Back in the dark ages, i.e. before Kindle, my spouse was my primary source of reading material (well, also the annual church-fair book table). She would go to the library and bring back an arm load of books, mostly mysteries of one kind and another. Then she'd hand off the better ones to me to read. So, over the years, we went through quite a few of Sue Grafton's offerings. I think I've read up through 'S', although without re-reading that particular book, I can't be sure. Anyway, some weird angel prompted me to see if I could get Sue Grafton in kindle format from the library. I could; and so, I decided to take up with 'T'.
This is pretty much classic private-eye detective fiction. Almost like Raymond Chandler, but with Kinsey Milhone, a woman, doing the detecting rather than Philip Marlowe. Kinsey is a bit of a loaner and has a few rough edges and neuroses. By the time one gets to 'T', the basic character outlines and settings are all pretty much familiar. So this was a bit like catching up with an old friend.
In this book, we have a psychopathic woman who works as a private duty nurse, particularly with the elderly. Her modus operandi is to make her elderly patients dependent upon her, to relieve them of any tangible assets she might be able to exchange for cash, to loot their bank accounts, and so forth, and then "relieve" them of their earthly burdens. Then, she would disappear back into the shadows, looking for her next mark. She often does this work by appropriating other people's identities for a time. Here, her mark is the crotchety old neighbor of Kinsey and her landlord Henry.
While all this is going on, Kinsey is also following her other jobs, serving summons to people and investigating an auto accident in which the insurance company that hired her thinks the plaintiffs actually caused the accident in question and have then exaggerated their medical woes in order to give themselves a nice pay day. She has to hunt down a possible witness, who when she finds him, prefers to recede back into the shadows himself.

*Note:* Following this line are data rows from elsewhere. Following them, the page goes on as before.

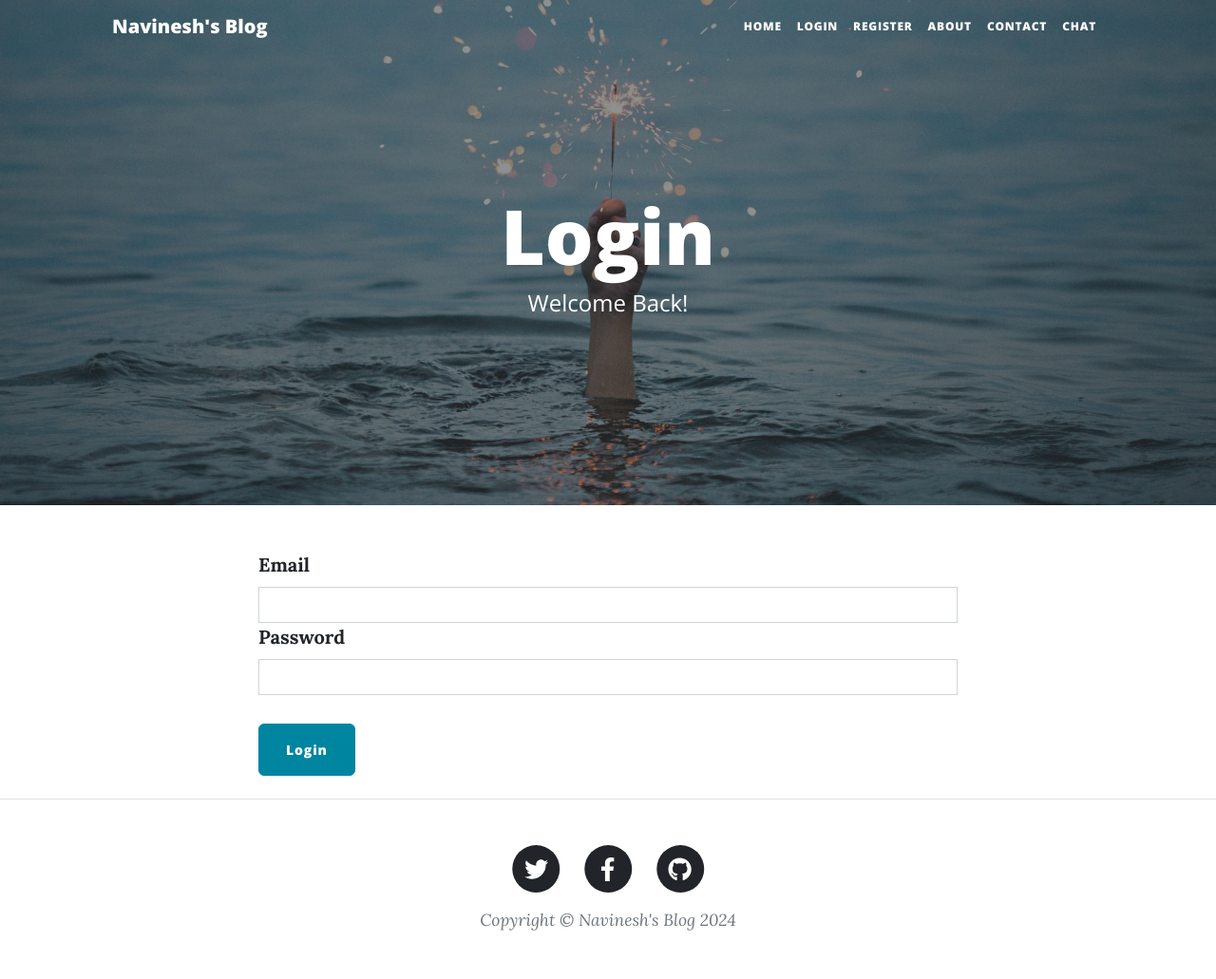
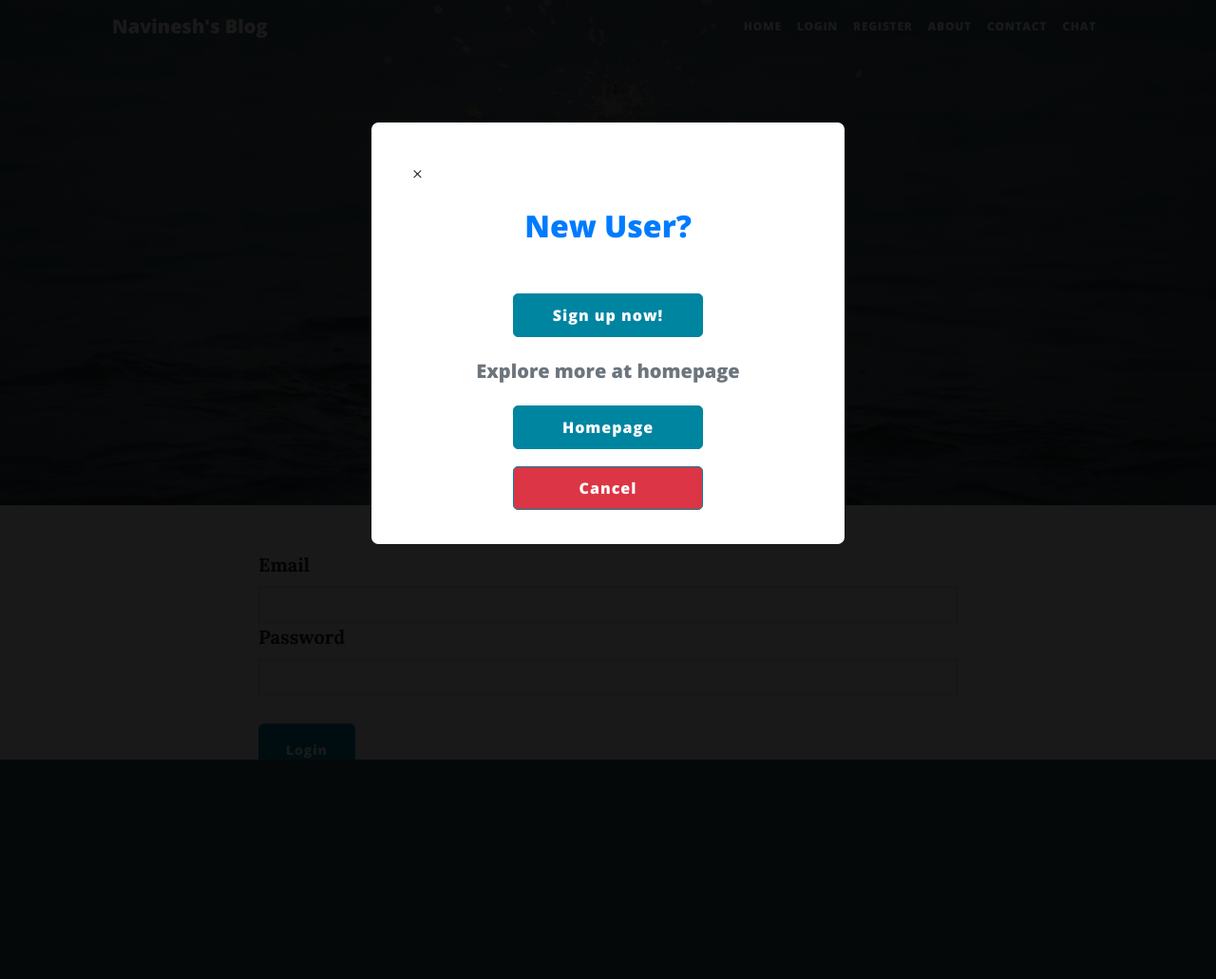
Before and after one commit to navineshramesh/day-69-starting-files-blog-with-users12, a Flask app: page /login in a window 1280 px wide. Shown: the whole page at 95% size. After the commit the page ends 800 px from the top, so only its background shows below. Run offline with Flask 3, Linux system fonts and the light colour scheme; some libraries are stand-ins or nearby versions.

Commit message:
Version 6

```diff
--- a/forms.py
+++ b/forms.py
@@ -1,4 +1,5 @@
 from flask import Flask
+from flask_login import current_user
 from flask_wtf import FlaskForm
 from wtforms import StringField, SubmitField, PasswordField
 from wtforms.validators import DataRequired, URL, Email
@@ -20,6 +21,7 @@
 class ChatForm(FlaskForm):
     chat_message= StringField("Chat_message", validators=[DataRequired()])
 
+
 # Create a form to register new users
 class RegisterForm(FlaskForm):
     email = StringField('Email', validators=[DataRequired()])
--- a/templates/index.html
+++ b/templates/index.html
@@ -1,5 +1,5 @@
 {% include "header.html" %} <!-- Include your header file -->
-<meta name="description" content="Welcome to Navinesh's Blog, where I share insights on tech,news, gaming, and life. Explore my posts and join the conversation!">
+
 <!-- Cookie Consent Popup -->
 <div id="cookie-overlay" class="cookie-overlay"></div>
 <div id="cookie-popup" class="cookie-popup">
--- a/templates/login.html
+++ b/templates/login.html
@@ -1,9 +1,127 @@
 {% block content %}
 {% include "header.html" %}
+<style>
+/* General styling for the modal */
+.modal.fade {
+  background-color: rgba(0, 0, 0, 0.8); /* Semi-transparent dark background */
+  transition: opacity 0.3s ease-in-out;
+}
 
+/* Modal dialog */
+.modal-dialog {
+  max-width: 500px;
+  margin: 10% auto;
+  border-radius: 10px;
+  overflow: hidden;
+}
+
+/* Modal content */
+.modal-content {
+  background-color: #fff;
+  padding: 20px;
+  box-shadow: 0 4px 8px rgba(0, 0, 0, 0.2);
+  border-radius: 8px;
+}
+
+/* Modal header */
+.modal-header {
+  border-bottom: none;
+  display: flex;
+  justify-content: space-between;
+  align-items: center;
+  padding-bottom: 0;
+}
+
+/* Close button */
+#closeButton {
+  font-size: 1.5rem;
+  color: #333;
+  border: none;
+  background: transparent;
+  cursor: pointer;
+  transition: transform 0.3s ease-in-out;
+}
+
+#closeButton:hover {
+  transform: scale(1.2);
+}
+
+/* Modal body */
+.modal-body h1 {
+  font-size: 2rem;
+  color: #007bff; /* Bootstrap primary color */
+  text-align: center;
+  margin-bottom: 20px;
+}
+
+/* Modal footer */
+.modal-footer {
+  display: flex;
+  flex-direction: column;
+  align-items: center;
+  gap: 10px;
+  border-top: none;
+}
+
+/* Buttons in modal footer */
+.modal-footer .btn {
+  width: 100%;
+  max-width: 200px;
+  padding: 10px 20px;
+  font-size: 1rem;
+  border-radius: 5px;
+  transition: background-color 0.3s ease-in-out;
+}
+
+.modal-footer .btn:hover {
+  background-color: #0056b3; /* Darker shade of Bootstrap primary color */
+}
+
+#cancelButton {
+  background-color: #dc3545; /* Bootstrap danger color */
+  color: white;
+}
+
+#cancelButton:hover {
+  background-color: #c82333;
+}
+
+/* Modal footer text */
+.modal-footer h2 {
+  font-size: 1.25rem;
+  color: #6c757d; /* Bootstrap secondary color */
+  text-align: center;
+  margin: 10px 0;
+}
+</style>
+<meta name="description" content="Welcome to Navinesh's Blog, where I share insights on tech,news, gaming, and life. Explore my posts and join the conversation!">
 <link rel="canonical" href="{{ url_for('get_all_posts') }}">
 <script src="https://www.google.com/recaptcha/api.js" async defer></script>
 
+<div class="modal fade" id="exampleModal" tabindex="-1" role="dialog" aria-labelledby="exampleModalLabel" aria-hidden="true">
+  <div class="modal-dialog" role="document">
+    <div class="modal-content">
+      <div class="modal-header">
+
+        <button id= "closeButton" type="button" class="close" data-dismiss="modal" aria-label="Close">
+          <span aria-hidden="true">&times;</span>
+        </button>
+      </div>
+      <div class="modal-body">
+        <h1>New User?</h1>
+      </div>
+      <div class="modal-footer">
+
+        <button type="button" class="btn btn-primary" onclick="window.location.href='{{ url_for('register') }}'">Sign up now!</button>
+        <h2>Explore more at homepage</h2>
+        <button type="button" class="btn btn-primary" onclick="window.location.href='{{ url_for('get_all_posts') }}'">Homepage</button>
+        <button type="button" class="btn btn-primary" id="cancelButton">Cancel</button>
+
+
+      </div>
+    </div>
+  </div>
+</div>
 <!-- Page Header -->
 <header class="masthead" style="background-image: url('../static/assets/img/login-bg.jpg')">
   <div class="container position-relative px-4 px-lg-5">
@@ -85,11 +203,45 @@
   body.loaded {
     opacity: 1;
   }
+
+  /* Floating popup on the right side */
+  #popup {
+      display: none; /* Initially hidden */
+      position: fixed;
+      top: 20px;  /* Adjusted to appear on top */
+      right: 20px; /* Positioning to the right */
+      background: rgba(255, 0, 0, 0.8); /* Red background */
+      color: #fff;
+      padding: 15px;
+      border-radius: 8px;
+      box-shadow: 0 4px 8px rgba(0, 0, 0, 0.2);
+      z-index: 1000;
+      font-weight: bold;
+      text-align: center;
+      width: auto;
+  }
+
+  #popup a {
+      color: #fff; /* White text for the link */
+      text-decoration: none;
+      font-weight: bold;
+  }
+
+  #popup a:hover {
+      text-decoration: underline;
+  }
+
+  .show {
+      display: block; /* Show popup when the class is added */
+  }
 </style>
 
 <script>
-  // Add 'loaded' class to body to trigger fade-in effect
-  window.addEventListener('load', function() {
+  window.addEventListener('DOMContentLoaded', function() {
+    // Make sure popup is visible
+    document.getElementById('popup').classList.add('show');
+
+    // Add 'loaded' class to body to trigger fade-in effect
     document.body.classList.add('loaded');
 
     // Ensure reCAPTCHA is reset on page load/refresh
@@ -98,22 +250,36 @@
     }
   });
 
-  // Set the timeout to reset CAPTCHA after 1 minute (60,000 ms)
+  // Set timeout to reset CAPTCHA after 1 minute (60000 ms)
   let captchaTimeout = setTimeout(function() {
     if (typeof grecaptcha !== "undefined") {
-      grecaptcha.reset();  // Reset the reCAPTCHA widget
+      grecaptcha.reset();  // Reset reCAPTCHA widget
     }
-  }, 60000);  // 1 minute timeout
+  }, 60000);  // 1-minute timeout
 
-  // Reset the timeout when the user interacts with the form
+  // Reset timeout when user interacts with the form
   document.querySelector('form').addEventListener('submit', function() {
     clearTimeout(captchaTimeout);  // Clear previous timeout
     captchaTimeout = setTimeout(function() {
       if (typeof grecaptcha !== "undefined") {
         grecaptcha.reset();  // Reset the reCAPTCHA widget again after 1 minute
       }
-    }, 60000);  // Reset the countdown
+    }, 60000);  // Reset countdown
   });
+</script>
+<script>
+    window.addEventListener('load', function () {
+        const modal = new bootstrap.Modal(document.getElementById('exampleModal'));
+        modal.show();
+
+        // Correcting getElementById and arrow function syntax
+        document.getElementById('closeButton').addEventListener('click', () => {
+            modal.hide();
+        });
+        document.getElementById('cancelButton').addEventListener('click', () => {
+            modal.hide();
+        });
+    });
 </script>
 
 {% endblock %}
--- a/whyshouldicallit.py
+++ b/whyshouldicallit.py
@@ -9,6 +9,9 @@
 from sqlalchemy import Integer, String, Text
 from werkzeug.security import generate_password_hash, check_password_hash
 from datetime import date
+from sqlalchemy import Integer, String, Text, DateTime
+import time
+from datetime import datetime
 import bleach
 from functools import wraps
 from captcha.image import ImageCaptcha
@@ -74,8 +77,8 @@
 ten_articles = articles[:6]
 # Gravatar setup
 gravatar = Gravatar(app, size=100, rating='g', default='retro')
+from alembic import op
 
-# Database Models
 class BlogPost(db.Model):
     __tablename__ = "blog_posts"
     id: Mapped[int] = mapped_column(Integer, primary_key=True)
@@ -86,11 +89,15 @@
     author: Mapped[str] = mapped_column(String(250), nullable=False)
     img_url: Mapped[str] = mapped_column(String(250), nullable=False)
     comments = relationship("Comment", back_populates="parent_post")
-class Chat(db.Model):
-    __tablename__ = "chat_message"
-    id: Mapped[int] = mapped_column(Integer, primary_key=True)
-    chat_message: Mapped[str] = mapped_column(String(250), nullable= False)
 
+class Chat(db.Model):  # Ensure this inherits from db.Model
+    __tablename__ = "chat_messages"
+
+    id = db.Column(Integer, primary_key=True)
+    chat_message = mapped_column(String(250), nullable=False)
+    sender_name = mapped_column(String(250), nullable=False)
+    sender_email = mapped_column(String(250), nullable=False)
+    time_sent = mapped_column(DateTime, default=datetime.utcnow)
 class User(UserMixin, db.Model):
     __tablename__ = "users"
     id: Mapped[int] = mapped_column(Integer, primary_key=True)
@@ -254,9 +261,18 @@
 
         # Update the new_message object with the sanitized message
         new_message.chat_message = sanitized_message
+        sender_name = current_user.name
+        sender_email = current_user.email
+        time_sent = datetime.now()
 
         # Add the sanitized message to the database
-        db.session.add(new_message)
+        params = Chat(
+            chat_message=sanitized_message,  # Ensure it's just the sanitized string
+            sender_name=sender_name,
+            sender_email=sender_email,
+            time_sent=time_sent  # Corrected here
+        )
+        db.session.add(params)
         db.session.commit()
 
         # Redirect to the chat page to see the new message
@@ -265,8 +281,11 @@
     # Fetch all chat messages from the database
     messages = Chat.query.order_by(Chat.id.desc()).all()
 
+
     return render_template('chat.html', form=form, messages=messages, current_user=current_user)
-
+@app.route('/termsofuse')
+def show_terms_of_use():
+    return render_template('aup.html')
 @app.route('/login', methods=['GET', 'POST'])
 def login():
     form = LoginForm()
```
Also changed, not shown: templates/chat.html (+12 -1 lines).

So, we're not talking great literature here, naturally, but we do have a very engaging and a rather GoodRead